Heidi Leathwood, the climate policy analyst for 350 Colorado, an environmental advocacy group, said the letter is meant to underscore the mistake of ignoring external pollution sources when considering the impact oil and gas operations have on the environment.

“When people often can’t even safely go outside in areas with high ozone and air toxics, how can the Commission seriously think they are protecting the public and the environment by ignoring these baseline levels of pollution and allowing even one more well in these areas?” Leathwood said.

When asked for a response to the letter, Megan Castle, community relations supervisor for the COGCC, provided a statement welcoming feedback to their report.

“The COGCC recognizes its report is a work in progress and policy questions about cumulative impacts of oil and gas development will continue to be addressed as the Commission gets more data, feedback from stakeholders, and peer-reviewed studies,” Castle said. “The COGCC created a webpage to accept information on the following sections of the Cumulative Impact Report: 904.a.(5) Evolving & New Innovative Technologies & Measures and 904.a.(6) Academic or Government Published Reports.
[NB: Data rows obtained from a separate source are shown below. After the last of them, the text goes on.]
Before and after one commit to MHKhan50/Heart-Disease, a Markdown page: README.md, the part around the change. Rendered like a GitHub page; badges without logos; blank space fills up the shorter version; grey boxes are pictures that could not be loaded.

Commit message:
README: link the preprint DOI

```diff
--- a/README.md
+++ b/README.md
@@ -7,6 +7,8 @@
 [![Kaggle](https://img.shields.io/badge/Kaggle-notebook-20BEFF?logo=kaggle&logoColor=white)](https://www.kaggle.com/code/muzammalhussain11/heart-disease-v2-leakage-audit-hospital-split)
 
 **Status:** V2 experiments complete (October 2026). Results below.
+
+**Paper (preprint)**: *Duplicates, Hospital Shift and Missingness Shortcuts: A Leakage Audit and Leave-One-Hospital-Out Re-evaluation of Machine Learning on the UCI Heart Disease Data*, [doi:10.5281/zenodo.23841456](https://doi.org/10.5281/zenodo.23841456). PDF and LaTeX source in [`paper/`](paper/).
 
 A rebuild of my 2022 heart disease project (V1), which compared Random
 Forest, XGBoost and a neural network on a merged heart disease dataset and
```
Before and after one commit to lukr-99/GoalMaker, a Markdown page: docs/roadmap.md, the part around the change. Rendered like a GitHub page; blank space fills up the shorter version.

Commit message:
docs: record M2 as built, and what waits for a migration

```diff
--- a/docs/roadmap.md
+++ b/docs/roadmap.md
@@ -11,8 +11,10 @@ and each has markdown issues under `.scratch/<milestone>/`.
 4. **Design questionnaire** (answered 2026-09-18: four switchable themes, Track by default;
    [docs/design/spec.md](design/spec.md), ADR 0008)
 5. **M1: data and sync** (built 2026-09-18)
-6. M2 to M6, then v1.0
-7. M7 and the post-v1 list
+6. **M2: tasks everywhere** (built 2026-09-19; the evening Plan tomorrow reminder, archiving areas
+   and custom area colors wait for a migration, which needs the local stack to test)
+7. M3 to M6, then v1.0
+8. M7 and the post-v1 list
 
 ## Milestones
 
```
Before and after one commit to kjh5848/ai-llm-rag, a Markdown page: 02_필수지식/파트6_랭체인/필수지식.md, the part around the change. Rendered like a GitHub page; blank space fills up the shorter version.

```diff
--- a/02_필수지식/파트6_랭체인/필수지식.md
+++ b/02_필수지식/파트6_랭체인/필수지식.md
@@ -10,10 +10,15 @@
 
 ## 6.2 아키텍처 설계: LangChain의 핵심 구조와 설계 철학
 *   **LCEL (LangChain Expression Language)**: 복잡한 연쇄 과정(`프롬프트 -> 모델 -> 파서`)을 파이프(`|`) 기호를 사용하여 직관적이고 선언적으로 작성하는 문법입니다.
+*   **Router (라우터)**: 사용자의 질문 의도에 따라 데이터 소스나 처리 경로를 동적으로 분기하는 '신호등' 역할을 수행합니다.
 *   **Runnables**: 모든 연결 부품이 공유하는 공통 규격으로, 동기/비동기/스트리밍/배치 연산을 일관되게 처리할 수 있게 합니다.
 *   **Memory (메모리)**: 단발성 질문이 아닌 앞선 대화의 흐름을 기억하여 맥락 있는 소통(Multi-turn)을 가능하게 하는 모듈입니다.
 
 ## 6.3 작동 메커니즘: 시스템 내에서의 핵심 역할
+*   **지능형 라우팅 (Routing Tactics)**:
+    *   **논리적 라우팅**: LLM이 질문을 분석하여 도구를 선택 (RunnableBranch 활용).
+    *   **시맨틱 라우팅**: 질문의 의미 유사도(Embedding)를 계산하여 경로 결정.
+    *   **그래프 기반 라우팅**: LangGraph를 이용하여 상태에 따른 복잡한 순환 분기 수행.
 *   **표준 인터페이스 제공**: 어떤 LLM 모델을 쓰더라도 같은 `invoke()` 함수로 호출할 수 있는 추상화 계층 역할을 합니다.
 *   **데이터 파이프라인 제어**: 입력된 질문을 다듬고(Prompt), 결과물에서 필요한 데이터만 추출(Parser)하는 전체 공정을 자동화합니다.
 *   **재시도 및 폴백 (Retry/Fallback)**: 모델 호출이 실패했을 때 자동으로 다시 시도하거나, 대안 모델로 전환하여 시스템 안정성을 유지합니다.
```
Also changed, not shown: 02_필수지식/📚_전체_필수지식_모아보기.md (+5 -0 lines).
COGCC will review and analyze the issues shared in this letter and the additional information submitted to COGCC, and will use it as appropriate for the report due next year.”

Colorado is the fifth-largest crude oil-producing state and the seventh-largest natural gas-producing state in the U.S., but most of the oil and gas produced here is exported elsewhere.

The COGCC report found that natural gas and oil systems was the largest contributor of methane emissions in Colorado. Oil and gas production releases methane, which has more than 80 times the warming power of carbon dioxide over the first 20 years after it reaches the atmosphere, as well as volatile organic compounds which are harmful to humans. The scientific consensus is that oil and gas production is a significant contributor to climate change.

The full list of environmental groups who signed the letter.

Despite these facts, Colorado has a plan to increase oil and gas production in the state.

Kate Merlin, the climate and energy program attorney for WildEarth Guardians, another environmental advocacy group, argued that one of the COGCC’s top priorities should be protecting Coloradans from the cumulative impacts of oil and gas production.

“The Commission has a legal and a moral duty to act to protect the people of Colorado from the cumulative impacts of oil and gas development, including the millions of Coloradans living with dangerously high ozone levels,” Merlin said. “Our kids deserve to be able to play outside in the summertime, and all the folks who fix our roads, carry our mail, and do other important outdoor jobs all deserve to breathe healthy air.”

The environmental groups’ letter comes at the beginning of what experts are predicting to be the worst wildfire year in Colorado history. Already, parts of the southwest U.S. are facing a mega-drought and related power outages.

In addition, as the effects of climate change increase and compound upon each other, it is important to note that these effects disproportionally impact marginalized communities.